# [Exercise instructions]
All the data below needs to be retyped exactly as shown.

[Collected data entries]
::::

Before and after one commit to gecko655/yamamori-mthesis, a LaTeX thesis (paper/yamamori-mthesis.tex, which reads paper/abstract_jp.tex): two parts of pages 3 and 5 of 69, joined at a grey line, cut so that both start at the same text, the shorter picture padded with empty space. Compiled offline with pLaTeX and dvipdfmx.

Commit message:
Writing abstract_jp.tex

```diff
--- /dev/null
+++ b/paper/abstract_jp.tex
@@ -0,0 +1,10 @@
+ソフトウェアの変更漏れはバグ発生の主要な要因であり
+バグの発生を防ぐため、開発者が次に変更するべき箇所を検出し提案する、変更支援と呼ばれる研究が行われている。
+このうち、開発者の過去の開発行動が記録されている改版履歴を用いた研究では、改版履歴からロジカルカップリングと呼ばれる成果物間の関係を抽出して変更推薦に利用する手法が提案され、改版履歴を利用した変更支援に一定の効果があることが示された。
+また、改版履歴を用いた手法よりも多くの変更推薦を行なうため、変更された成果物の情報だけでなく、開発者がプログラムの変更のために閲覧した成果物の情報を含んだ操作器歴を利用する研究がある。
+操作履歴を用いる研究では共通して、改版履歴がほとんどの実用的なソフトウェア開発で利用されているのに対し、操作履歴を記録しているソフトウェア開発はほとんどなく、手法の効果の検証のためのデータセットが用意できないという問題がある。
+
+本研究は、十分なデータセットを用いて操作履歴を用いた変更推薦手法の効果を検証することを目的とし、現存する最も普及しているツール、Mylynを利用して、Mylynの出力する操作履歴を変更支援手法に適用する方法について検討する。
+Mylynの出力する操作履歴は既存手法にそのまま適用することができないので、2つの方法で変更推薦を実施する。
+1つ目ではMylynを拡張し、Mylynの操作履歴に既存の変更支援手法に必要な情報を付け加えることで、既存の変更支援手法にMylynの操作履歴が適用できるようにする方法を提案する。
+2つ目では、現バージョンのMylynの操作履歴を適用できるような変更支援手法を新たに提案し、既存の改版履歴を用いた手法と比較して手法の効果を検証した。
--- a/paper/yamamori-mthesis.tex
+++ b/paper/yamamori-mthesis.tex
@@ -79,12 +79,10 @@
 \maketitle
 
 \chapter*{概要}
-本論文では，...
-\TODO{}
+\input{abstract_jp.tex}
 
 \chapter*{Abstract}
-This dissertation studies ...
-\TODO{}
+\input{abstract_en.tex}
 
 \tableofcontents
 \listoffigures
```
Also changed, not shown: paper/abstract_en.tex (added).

::::

# [Completed task]
Before and after one commit to gecko655/yamamori-mthesis, a LaTeX thesis (paper/yamamori-mthesis.tex, which reads paper/abstract_jp.tex): two parts of pages 3 and 5 of 69, joined at a grey line, cut so that both start at the same text, the shorter picture padded with empty space. Compiled offline with pLaTeX and dvipdfmx.

Commit message:
Writing abstract_jp.tex

```diff
--- /dev/null
+++ b/paper/abstract_jp.tex
@@ -0,0 +1,10 @@
+ソフトウェアの変更漏れはバグ発生の主要な要因であり
+バグの発生を防ぐため、開発者が次に変更するべき箇所を検出し提案する、変更支援と呼ばれる研究が行われている。
+このうち、開発者の過去の開発行動が記録されている改版履歴を用いた研究では、改版履歴からロジカルカップリングと呼ばれる成果物間の関係を抽出して変更推薦に利用する手法が提案され、改版履歴を利用した変更支援に一定の効果があることが示された。
+また、改版履歴を用いた手法よりも多くの変更推薦を行なうため、変更された成果物の情報だけでなく、開発者がプログラムの変更のために閲覧した成果物の情報を含んだ操作器歴を利用する研究がある。
+操作履歴を用いる研究では共通して、改版履歴がほとんどの実用的なソフトウェア開発で利用されているのに対し、操作履歴を記録しているソフトウェア開発はほとんどなく、手法の効果の検証のためのデータセットが用意できないという問題がある。
+
+本研究は、十分なデータセットを用いて操作履歴を用いた変更推薦手法の効果を検証することを目的とし、現存する最も普及しているツール、Mylynを利用して、Mylynの出力する操作履歴を変更支援手法に適用する方法について検討する。
+Mylynの出力する操作履歴は既存手法にそのまま適用することができないので、2つの方法で変更推薦を実施する。
+1つ目ではMylynを拡張し、Mylynの操作履歴に既存の変更支援手法に必要な情報を付け加えることで、既存の変更支援手法にMylynの操作履歴が適用できるようにする方法を提案する。
+2つ目では、現バージョンのMylynの操作履歴を適用できるような変更支援手法を新たに提案し、既存の改版履歴を用いた手法と比較して手法の効果を検証した。
--- a/paper/yamamori-mthesis.tex
+++ b/paper/yamamori-mthesis.tex
@@ -79,12 +79,10 @@
 \maketitle
 
 \chapter*{概要}
-本論文では，...
-\TODO{}
+\input{abstract_jp.tex}
 
 \chapter*{Abstract}
-This dissertation studies ...
-\TODO{}
+\input{abstract_en.tex}
 
 \tableofcontents
 \listoffigures
```
Also changed, not shown: paper/abstract_en.tex (added).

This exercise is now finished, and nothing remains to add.